As a side note, I have to mention that Reservoir has been replacing or complementing Grapeshot in recent Cheerios builds. Nevertheless, I am still expecting prices to drop after rotation, once Blue Storm players have to move out of the archetype.
Another card worth mentioning out of the KCI build is Defense Grid: a sideboard card almost exclusively, its non-foil stock is clearly dwindling at every major online seller. 8th Edition and 9th Edition copies have been creeping up, and Urza’s Legacy ones have doubled in price over the past six months ($6 to $12). It also has a Masterpiece printing, which went up just about 10 percent in the past month and sits around $65 now. With only one non-foil, black-border printing, these are the copies I would grab, looking to sell out right away if it spikes.
Some quick notes:
- The traditional Dredge build (see below for the reason for disambiguation) is now playing Shriekhorn in the maindeck, either three or four copies. It essentially serves as three extra discard outlets for a single mana, and helps enabling Dredge on the draw step of the second turn. NM foil stocks are very low, and just like in Militia Bugler’s case, it would just take a little exposure to make the price jump;
- Obvious lord is obvious: Elvish Clancaller is now a four-of in most if not all Elves lists, which have shifted decidedly towards the BG build, allowing for Abrupt Decay, Thoughtseize and Maelstrom Pulse to be included. Other less spoken cards to benefit from that shift: Lead the Stampede (suffers from an IMA reprint though) and Gilt-Leaf Palace – I was shocked at how much the Palace still buylists for, so look for those in your Lorwyn shoeboxes;
- A new inclusion in Taxes deck of either Death or Eldrazi variety: Tocatli Honor Guard is showing up with two or three copies in the sideboard, replacing Hushwing Gryff as the Torpor Orb on a stick for the Humans matchup (and Snapcaster Mage and Primeval Titan to some extent);
- I would be remiss if I did not mention the comeback of the UB Mill archetype, highlighted by a second-place finish at this weekend’s Modern Challenge on MTGO. This time around, the centerpieces are Manic Scribe (supported by Search of Azcanta) and Mesmeric Orb. The latter has been printed only once in Mirrodin, and you would be hardpressed to find sub-$20 NM copies. Mill decks have always had a strong following, and the strategy is a favorite alt-win condition among casual players: will the recent string of relevant performances be enough to push the Orb even higher?
Modern – New/Returning Archetypes

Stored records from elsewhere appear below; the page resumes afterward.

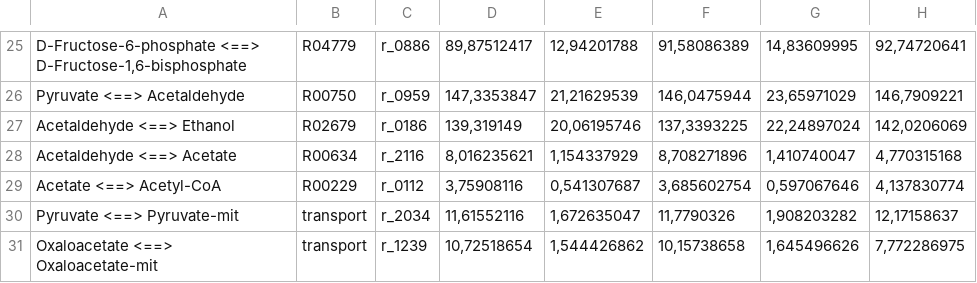
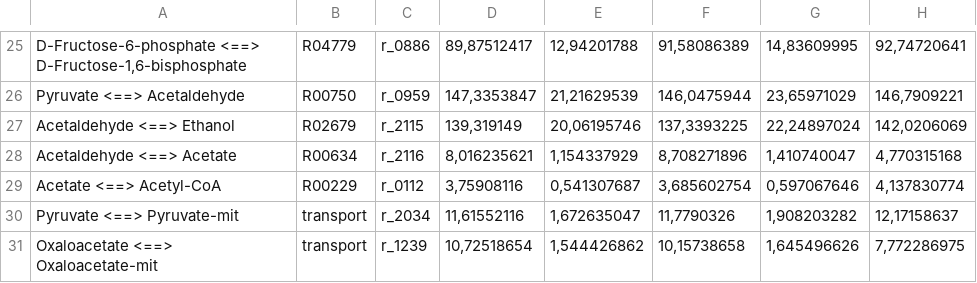
Before and after one commit to TelmaAfonso/DeYeast, a CSV file: Results/Case 7/case7_experimental_fluxes.csv, drawn as a sheet; only a part is shown, gaps mark what is left out; the diff names each change by its address in the sheet, - before the commit and + after, or states it on an @@ line.

```diff
--- a/Results/Case 7/case7_experimental_fluxes.csv
+++ b/Results/Case 7/case7_experimental_fluxes.csv
-C27: r_0186
+C27: r_2115
```
Also changed, not shown: 5 other files.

There were a few attempts in the recent past to build around Hardened Scales, but this one looks the most legit, at least on the MTGO scene, since it is posting consistently in the 5-0 results. Outside of Hardened Scales itself, the notable inclusions are Hangarback Walker and, more interestingly, Throne of Geth. Granted, it is only played as a two-of in the majority of lists, but it is still a fairly old foil (from Scars of Mirrodin, an eight-year old set) with only seven vendors left on TCGplayer for NM foil copies (up to 11 when considering LP).
In the sideboard, the archetype has given a second life to Nissa, Voice of Zendikar, but is currently included as a one-of only. I could see it moved to the maindeck, though, instead of Animation Module for example. I will keep an eye on how the deck evolves and be ready to snag cheap Nissa copies if it takes off.
This one was easy to see coming as soon as Supreme Phantom was spoiled out of M19. I hate to go for the easy pun (shoutout to Jeremy), but it really gave a second life to the Spirits archetype by giving it a faster clock. Non-foils of Rattlechains ($0.6 to $1.3), Drogskol Captain ($0.7 to $1.8) and especially Mausoleum Wanderer ($1 to $5) are all seeing significant changes in prices, and foil copies all at least doubling up ($6, $18, and $13 respectively).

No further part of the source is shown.